The answer must be every line of the records in which the string "Repository" appears.

# SUPPLIED DATA
== == ==

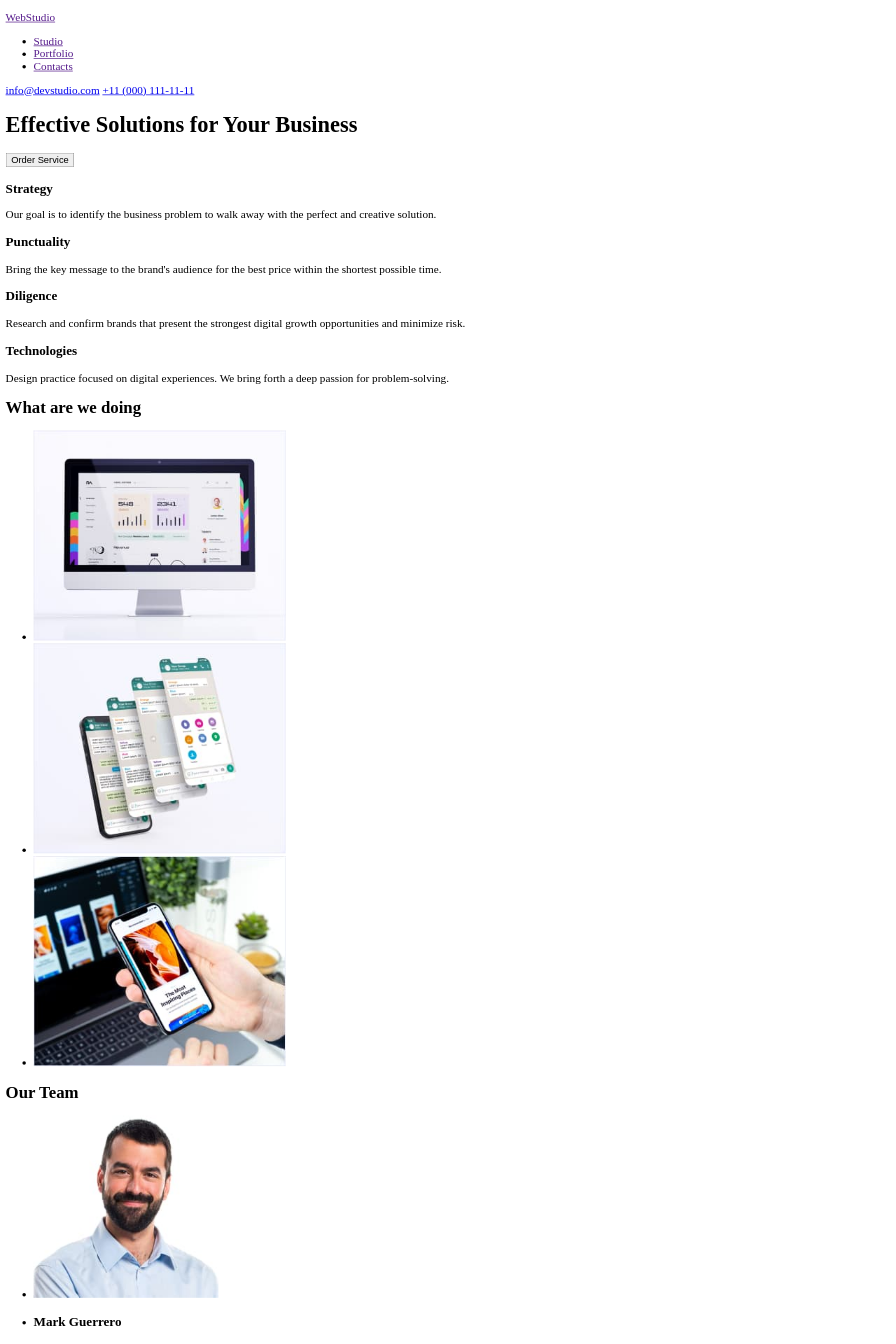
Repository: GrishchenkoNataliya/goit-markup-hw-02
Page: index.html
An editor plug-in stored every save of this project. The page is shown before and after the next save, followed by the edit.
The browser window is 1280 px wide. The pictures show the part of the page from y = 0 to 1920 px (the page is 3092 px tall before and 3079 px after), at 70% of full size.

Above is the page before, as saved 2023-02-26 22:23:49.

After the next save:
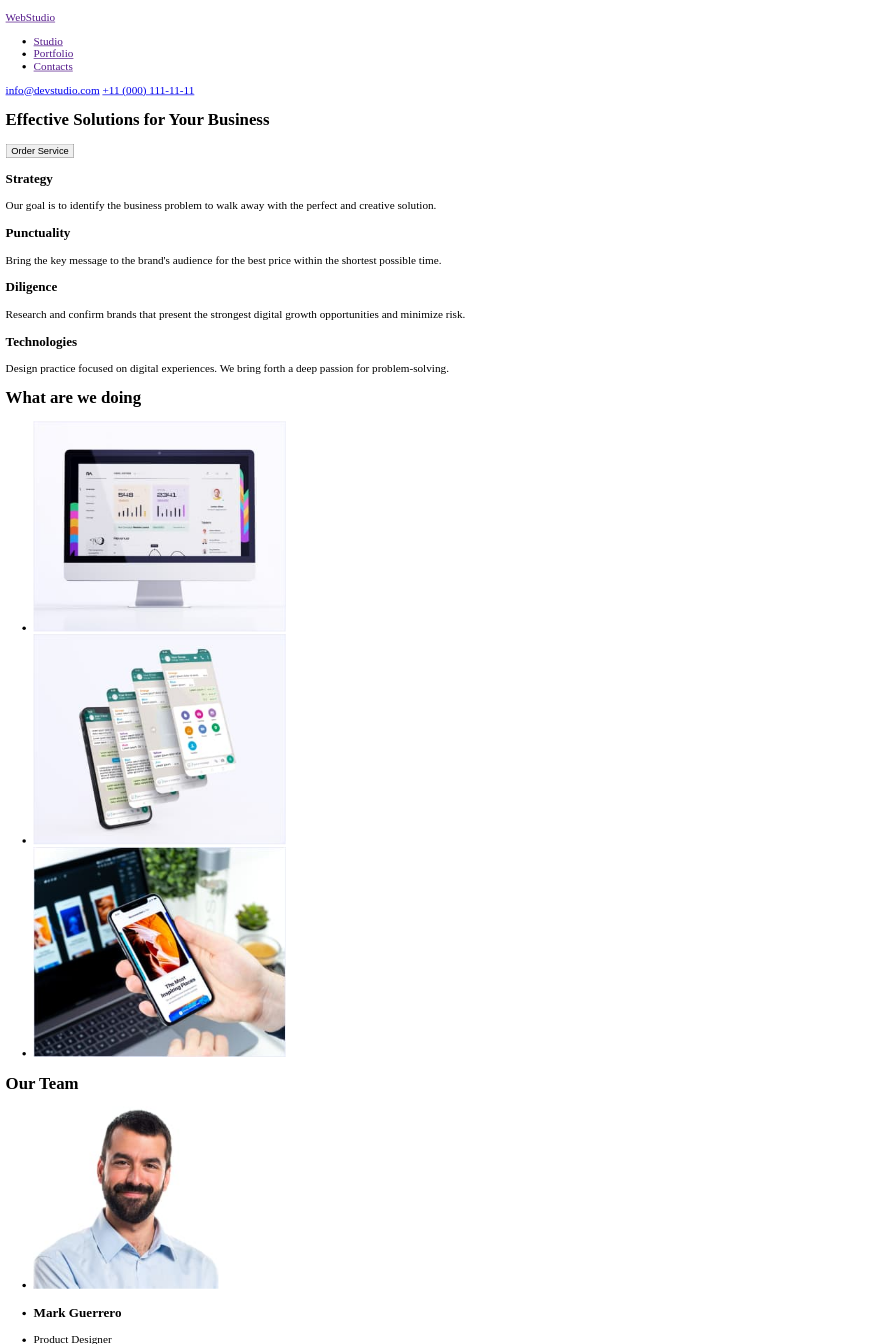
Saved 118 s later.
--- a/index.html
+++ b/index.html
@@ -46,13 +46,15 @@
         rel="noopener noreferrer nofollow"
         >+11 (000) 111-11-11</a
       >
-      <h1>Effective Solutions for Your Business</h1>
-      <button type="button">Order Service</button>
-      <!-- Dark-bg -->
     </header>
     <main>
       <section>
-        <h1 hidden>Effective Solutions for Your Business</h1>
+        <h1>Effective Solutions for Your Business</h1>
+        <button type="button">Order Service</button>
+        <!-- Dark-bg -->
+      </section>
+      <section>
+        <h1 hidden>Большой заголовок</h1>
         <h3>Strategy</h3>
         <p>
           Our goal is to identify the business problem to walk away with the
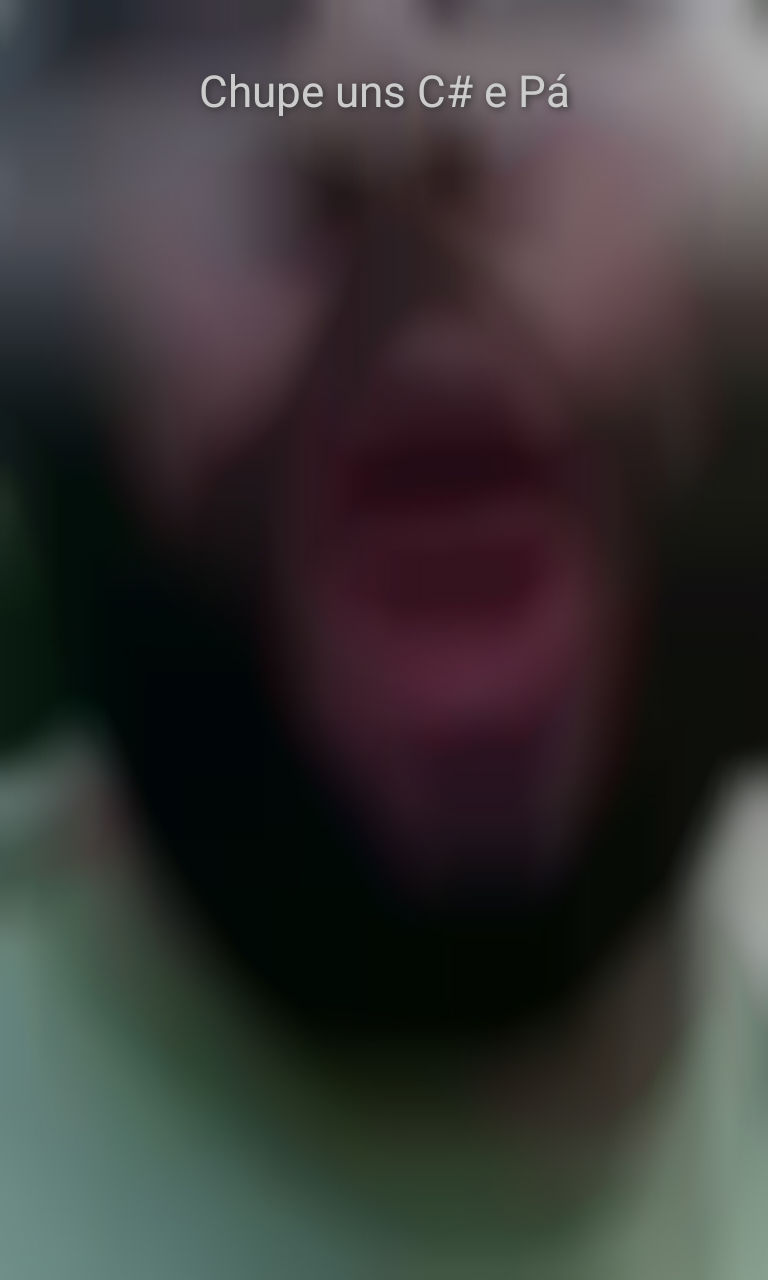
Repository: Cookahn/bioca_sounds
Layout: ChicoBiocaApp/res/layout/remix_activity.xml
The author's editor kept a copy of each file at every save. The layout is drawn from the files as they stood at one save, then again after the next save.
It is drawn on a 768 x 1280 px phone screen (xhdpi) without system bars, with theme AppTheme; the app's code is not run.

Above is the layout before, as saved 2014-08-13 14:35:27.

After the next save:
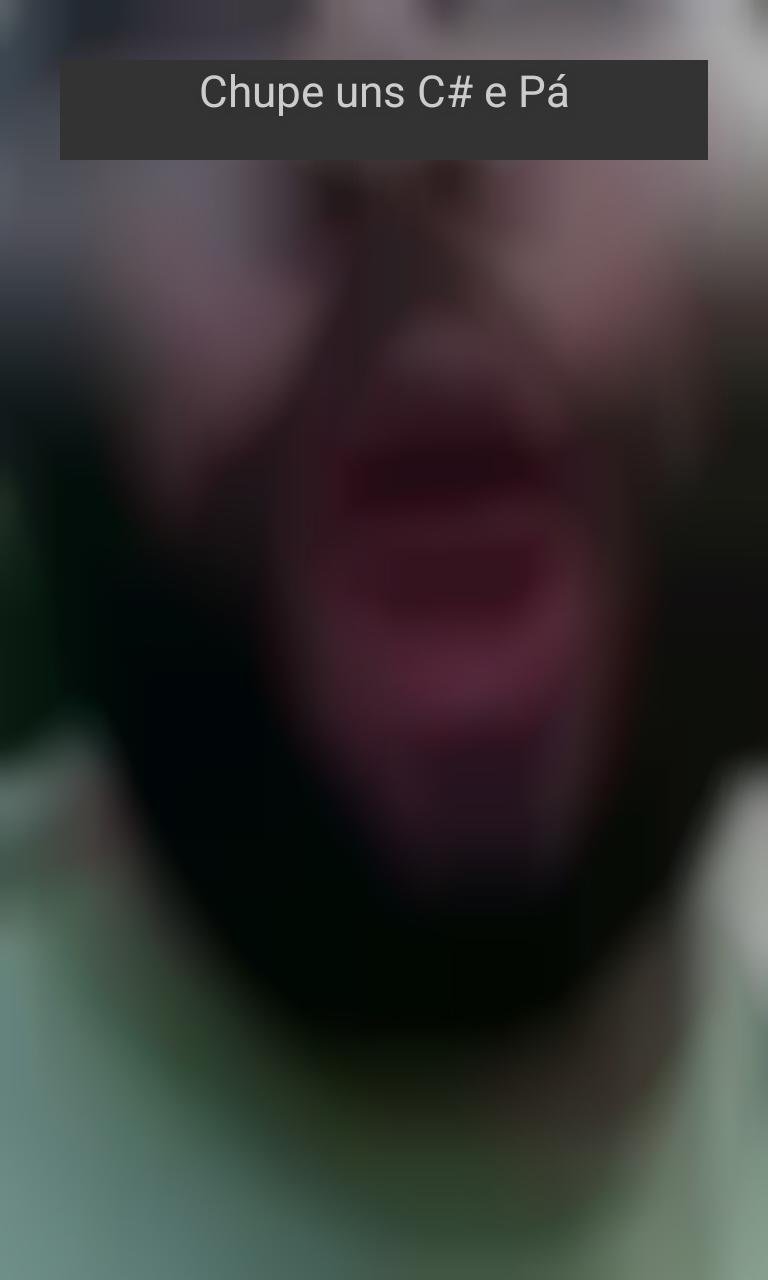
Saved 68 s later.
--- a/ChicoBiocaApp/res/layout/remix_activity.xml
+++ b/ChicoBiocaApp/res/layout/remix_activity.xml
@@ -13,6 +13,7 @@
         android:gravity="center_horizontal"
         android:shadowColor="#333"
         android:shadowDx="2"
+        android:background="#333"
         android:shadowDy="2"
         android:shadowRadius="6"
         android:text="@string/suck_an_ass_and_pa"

== == ==

# COMPLETED TASK
Repository: GrishchenkoNataliya/goit-markup-hw-02
Repository: Cookahn/bioca_sounds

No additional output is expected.